*Exercise materials:*
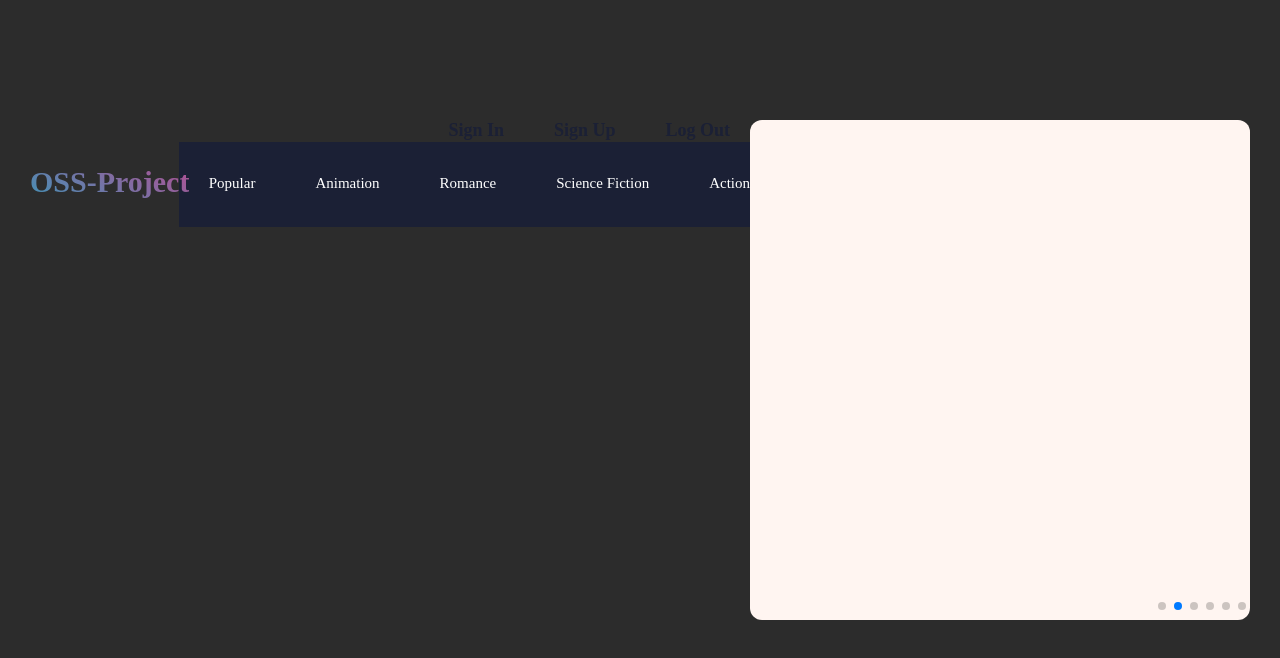
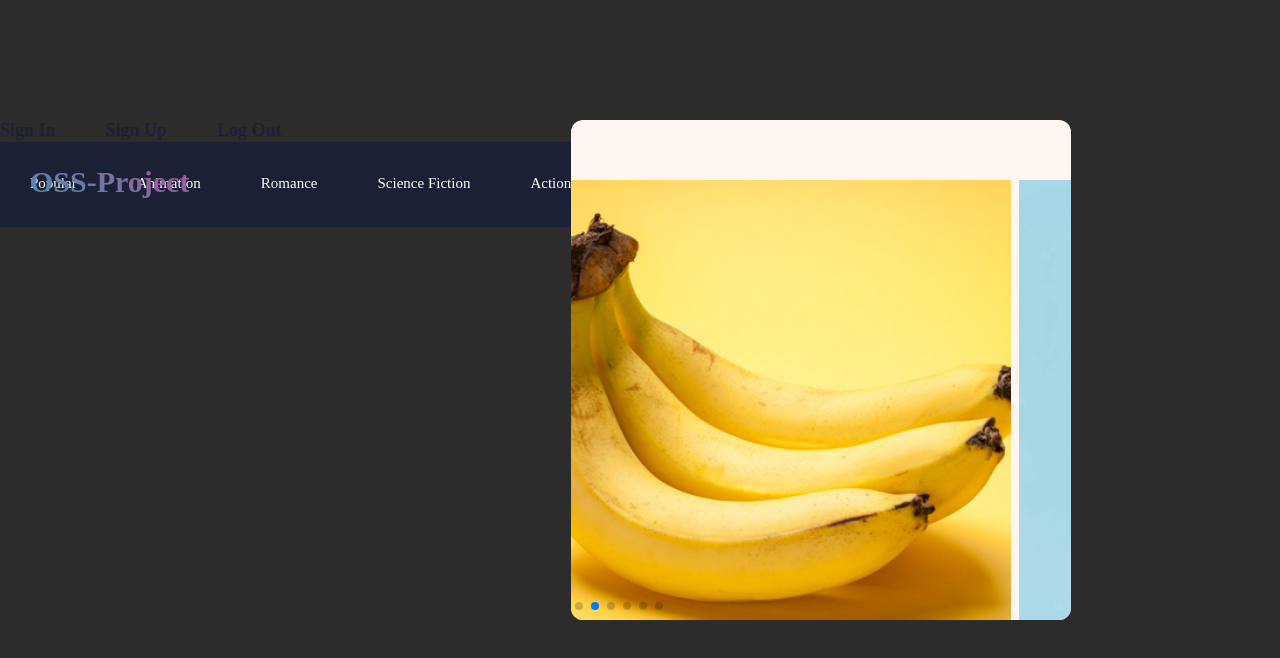
Before and after one commit to khu-open-source/movie-client, a React (Create React App) app: page / in a window 1280 px wide. Shown: the top 658 px of the page. Built offline with nearby package versions, Linux system fonts and the light colour scheme.

Commit message:
feat(Header): modified Header.js

```diff
--- a/src/components/Header/Header.css
+++ b/src/components/Header/Header.css
@@ -15,7 +15,7 @@
   cursor: pointer;
   display: flex;
   flex-direction: row;
-  justify-content: end;
+  autoprefixer: end;
 }
 
 option{
@@ -50,7 +50,7 @@
   left: 30px;
   background: linear-gradient(to right top, #2c9fbc,#c9418c);
   color: transparent;
-  -webkit-background-clip: text;
+  background-clip: text;
 }
 
 #nav3>ul {
```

*What is expected:* When a line in the material above holds the word "background", copy that line.

*Your solution:*
   background: linear-gradient(to right top, #2c9fbc,#c9418c);
-  -webkit-background-clip: text;
+  background-clip: text;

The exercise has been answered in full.